Flipped classroom

The flipped classroom is one in which, unlike traditional methods, lectures and instruction take place outside of synchronous class time, usually in the form of instructor videos or screencasts, while homework and group activities take place during class.

Roleplay

Explicit roleplay has a rich history in education. Law students use mock-trials to hone their craft; counselors roleplay client contact sessions, and many disciplines require students give presentations or perform project work while acting in the role of the professional they hope to become. In fact, the dialectical method of Socrates is a form of roleplay, wherein participants adopt an aspect for an argument not necessarily their own.

Practical gamification
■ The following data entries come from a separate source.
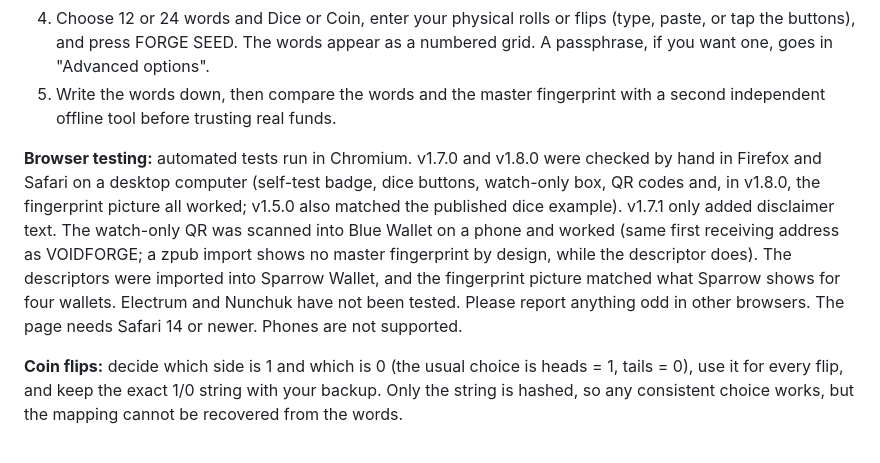
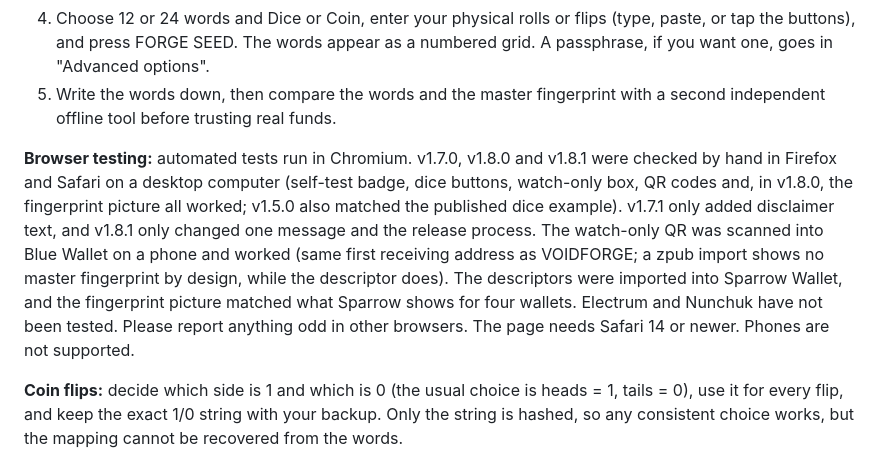
Before and after one commit to Random21m/voidforge, a Markdown page: README.md, the part around the change. Drawn GitHub-style.

Commit message:
README: v1.8.1 hand-checked in Firefox and Safari
Co-Authored-By: Claude Sonnet 5.5 <noreply@anthropic.com>
Claude-Session: https://claude.ai/code/session_01SBEEw2u93rx8hPidsd4H75

```diff
--- a/README.md
+++ b/README.md
@@ -33,7 +33,7 @@ VOIDFORGE is free software provided **"as is", without warranty of any kind** (s
 4. Choose 12 or 24 words and Dice or Coin, enter your physical rolls or flips (type, paste, or tap the buttons), and press FORGE SEED. The words appear as a numbered grid. A passphrase, if you want one, goes in "Advanced options".
 5. Write the words down, then compare the words and the master fingerprint with a second independent offline tool before trusting real funds.
 
-**Browser testing:** automated tests run in Chromium. v1.7.0 and v1.8.0 were checked by hand in Firefox and Safari on a desktop computer (self-test badge, dice buttons, watch-only box, QR codes and, in v1.8.0, the fingerprint picture all worked; v1.5.0 also matched the published dice example). v1.7.1 only added disclaimer text. The watch-only QR was scanned into Blue Wallet on a phone and worked (same first receiving address as VOIDFORGE; a zpub import shows no master fingerprint by design, while the descriptor does). The descriptors were imported into Sparrow Wallet, and the fingerprint picture matched what Sparrow shows for four wallets. Electrum and Nunchuk have not been tested. Please report anything odd in other browsers. The page needs Safari 14 or newer. Phones are not supported.
+**Browser testing:** automated tests run in Chromium. v1.7.0, v1.8.0 and v1.8.1 were checked by hand in Firefox and Safari on a desktop computer (self-test badge, dice buttons, watch-only box, QR codes and, in v1.8.0, the fingerprint picture all worked; v1.5.0 also matched the published dice example). v1.7.1 only added disclaimer text, and v1.8.1 only changed one message and the release process. The watch-only QR was scanned into Blue Wallet on a phone and worked (same first receiving address as VOIDFORGE; a zpub import shows no master fingerprint by design, while the descriptor does). The descriptors were imported into Sparrow Wallet, and the fingerprint picture matched what Sparrow shows for four wallets. Electrum and Nunchuk have not been tested. Please report anything odd in other browsers. The page needs Safari 14 or newer. Phones are not supported.
 
 **Coin flips:** decide which side is 1 and which is 0 (the usual choice is heads = 1, tails = 0), use it for every flip, and keep the exact 1/0 string with your backup. Only the string is hashed, so any consistent choice works, but the mapping cannot be recovered from the words.
 
```
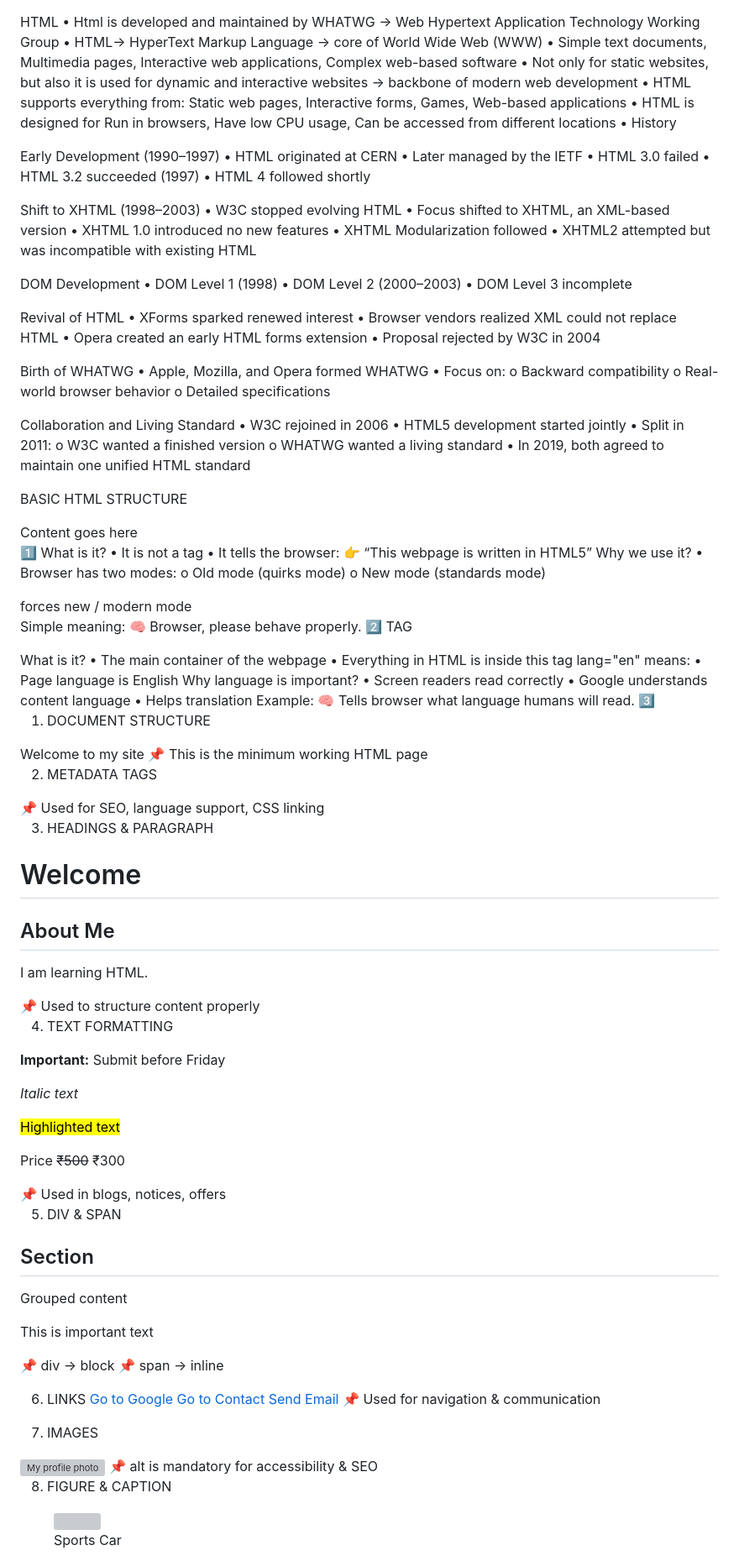
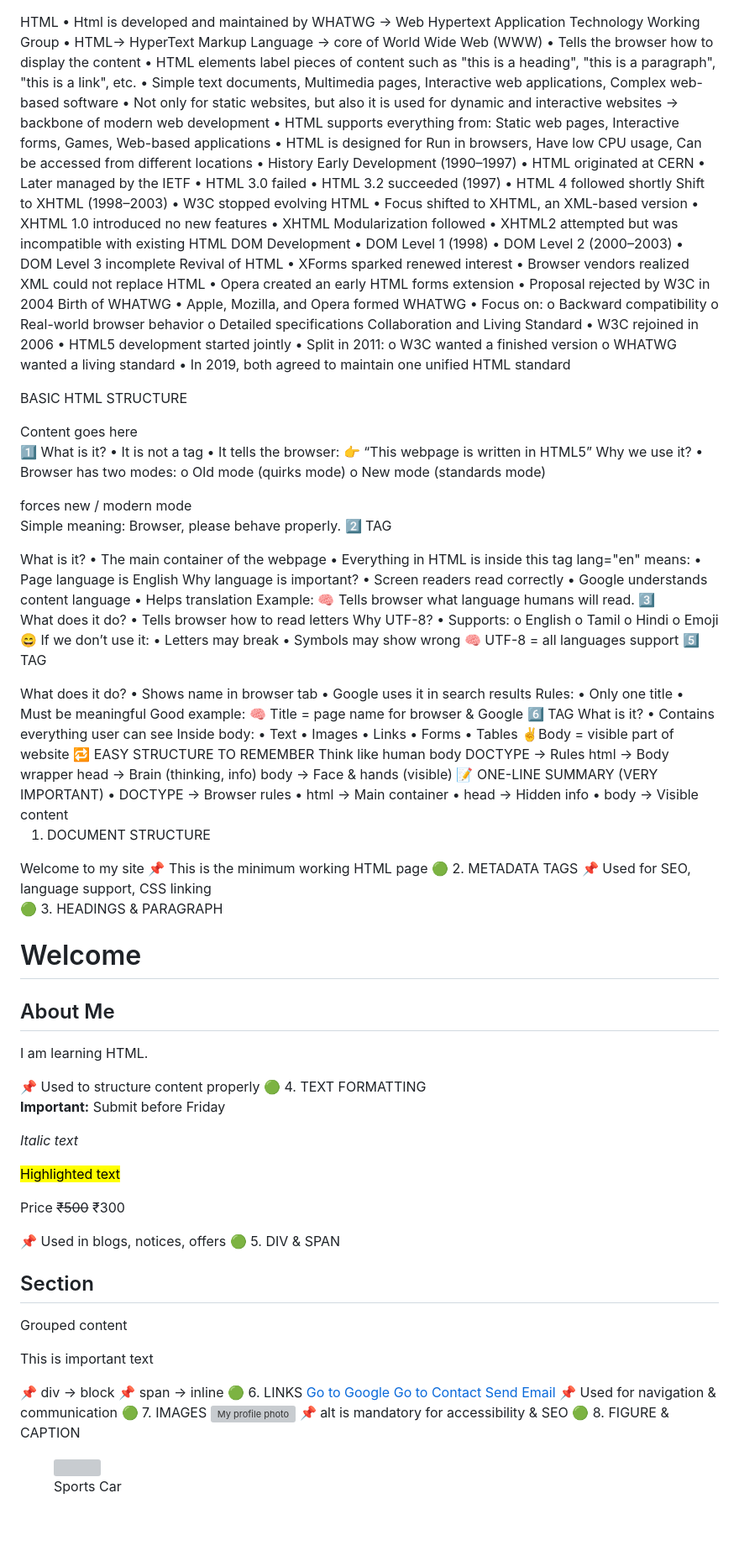
Before and after one commit to Jeevitha9345/HTML, a Markdown page: README.md, the part around one of its changes. Shown at 84% size. GitHub-like rendering; blank space fills up the shorter version; grey boxes are pictures that could not be loaded.

```diff
--- a/README.md
+++ b/README.md
@@ -1,44 +1,40 @@
 HTML
 •	Html is developed and maintained  by WHATWG -> Web Hypertext Application Technology Working Group
 •	HTML-> HyperText Markup Language -> core of World Wide Web (WWW)
+•	Tells the browser how to display the content
+•	HTML elements label pieces of content such as "this is a heading", "this is a paragraph", "this is a link", etc.
 •	Simple text documents, Multimedia pages, Interactive web applications, Complex web-based software
 •	Not only for static websites, but also it is used for dynamic and interactive websites -> backbone of modern web development
 •	HTML supports everything from: Static web pages, Interactive forms, Games, Web-based applications
 •	HTML is designed for Run in browsers, Have low CPU usage, Can be accessed from different locations
 •	History
-
 Early Development (1990–1997)
 •	HTML originated at CERN
 •	Later managed by the IETF
 •	HTML 3.0 failed
 •	HTML 3.2 succeeded (1997)
 •	HTML 4 followed shortly
-
 Shift to XHTML (1998–2003)
 •	W3C stopped evolving HTML
 •	Focus shifted to XHTML, an XML-based version
 •	XHTML 1.0 introduced no new features
 •	XHTML Modularization followed
 •	XHTML2 attempted but was incompatible with existing HTML
-
 DOM Development
 •	DOM Level 1 (1998)
 •	DOM Level 2 (2000–2003)
 •	DOM Level 3 incomplete
-
 Revival of HTML
 •	XForms sparked renewed interest
 •	Browser vendors realized XML could not replace HTML
 •	Opera created an early HTML forms extension
 •	Proposal rejected by W3C in 2004
-
 Birth of WHATWG
 •	Apple, Mozilla, and Opera formed WHATWG
 •	Focus on:
 o	Backward compatibility
 o	Real-world browser behavior
 o	Detailed specifications
-
 Collaboration and Living Standard
 •	W3C rejoined in 2006
 •	HTML5 development started jointly
@@ -48,7 +44,6 @@ o	WHATWG wanted a living standard
 •	In 2019, both agreed to maintain one unified HTML standard
 
 BASIC HTML STRUCTURE
-
 <!DOCTYPE html>
 <html lang="en">
 <head>
@@ -70,8 +65,7 @@ Why we use it?
 o	Old mode (quirks mode)
 o	New mode (standards mode)
 <!DOCTYPE html> forces new / modern mode
-Simple meaning:
-🧠 Browser, please behave properly.
+Simple meaning: Browser, please behave properly.
 2️⃣ <html> TAG
 <html lang="en">
 What is it?
@@ -98,9 +92,10 @@ Used for:
 •	SEO info
 •	Browser settings
 ❌ Don’t put text or images here
-🧠 Head is for browser, not for user.
+✌️Head is for browser, not for user.
 4️⃣ <meta charset="UTF-8">
 <meta charset="UTF-8">
+
 What does it do?
 •	Tells browser how to read letters
 Why UTF-8?
@@ -122,7 +117,7 @@ Rules:
 •	Only one title
 •	Must be meaningful
 Good example:
-<title>HTML Learning – Jeevi</title>
+<title>HTML Learning</title>
 🧠 Title = page name for browser & Google
 6️⃣ <body> TAG
 <body>
@@ -135,9 +130,9 @@ Inside body:
 •	Links
 •	Forms
 •	Tables
-🧠 Body = visible part of website
+✌️Body = visible part of website
 🔁 EASY STRUCTURE TO REMEMBER
-Think like human body 👇
+Think like human body
 DOCTYPE → Rules
 html    → Body wrapper
 head    → Brain (thinking, info)
@@ -159,27 +154,26 @@ body    → Face & hands (visible)
 </body>
 </html>
 📌 This is the minimum working HTML page
-
-2. METADATA TAGS
+🟢 2. METADATA TAGS
 <meta charset="UTF-8">
 <meta name="description" content="Student portfolio website">
 <link rel="stylesheet" href="style.css">
 📌 Used for SEO, language support, CSS linking
 
-3. HEADINGS & PARAGRAPH
+
+
+🟢 3. HEADINGS & PARAGRAPH
 <h1>Welcome</h1>
 <h2>About Me</h2>
 <p>I am learning HTML.</p>
 📌 Used to structure content properly
-
-4. TEXT FORMATTING
+🟢 4. TEXT FORMATTING
 <p><strong>Important:</strong> Submit before Friday</p>
 <p><em>Italic text</em></p>
 <p><mark>Highlighted text</mark></p>
 <p>Price <del>₹500</del> ₹300</p>
 📌 Used in blogs, notices, offers
-
-5. DIV & SPAN
+🟢 5. DIV & SPAN
 <div>
   <h2>Section</h2>
   <p>Grouped content</p>
@@ -187,18 +181,15 @@ body    → Face & hands (visible)
 <p>This is <span>important</span> text</p>
 📌 div → block
 📌 span → inline
-
-6. LINKS
+🟢 6. LINKS
 <a href="https://google.com">Go to Google</a>
 <a href="#contact">Go to Contact</a>
 <a href="mailto:test@gmail.com">Send Email</a>
 📌 Used for navigation & communication
-
-7. IMAGES
+🟢 7. IMAGES
 <img src="profile.jpg" alt="My profile photo">
 📌 alt is mandatory for accessibility & SEO
-
-8. FIGURE & CAPTION
+🟢 8. FIGURE & CAPTION
 <figure>
   <img src="car.jpg">
   <figcaption>Sports Car</figcaption>    </figure>
```
Also changed, not shown: other parts of README.md (+177 -361 lines).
In our last teaching tip we talked about the power of play and how celebrating successes, while minimizing the consequences of failure, can foster an environment of experimentation and discovery. In short, these are key elements that help make learning more fun. This week, we’re going to look at a practical examples of this principle applied in classrooms here at UAF.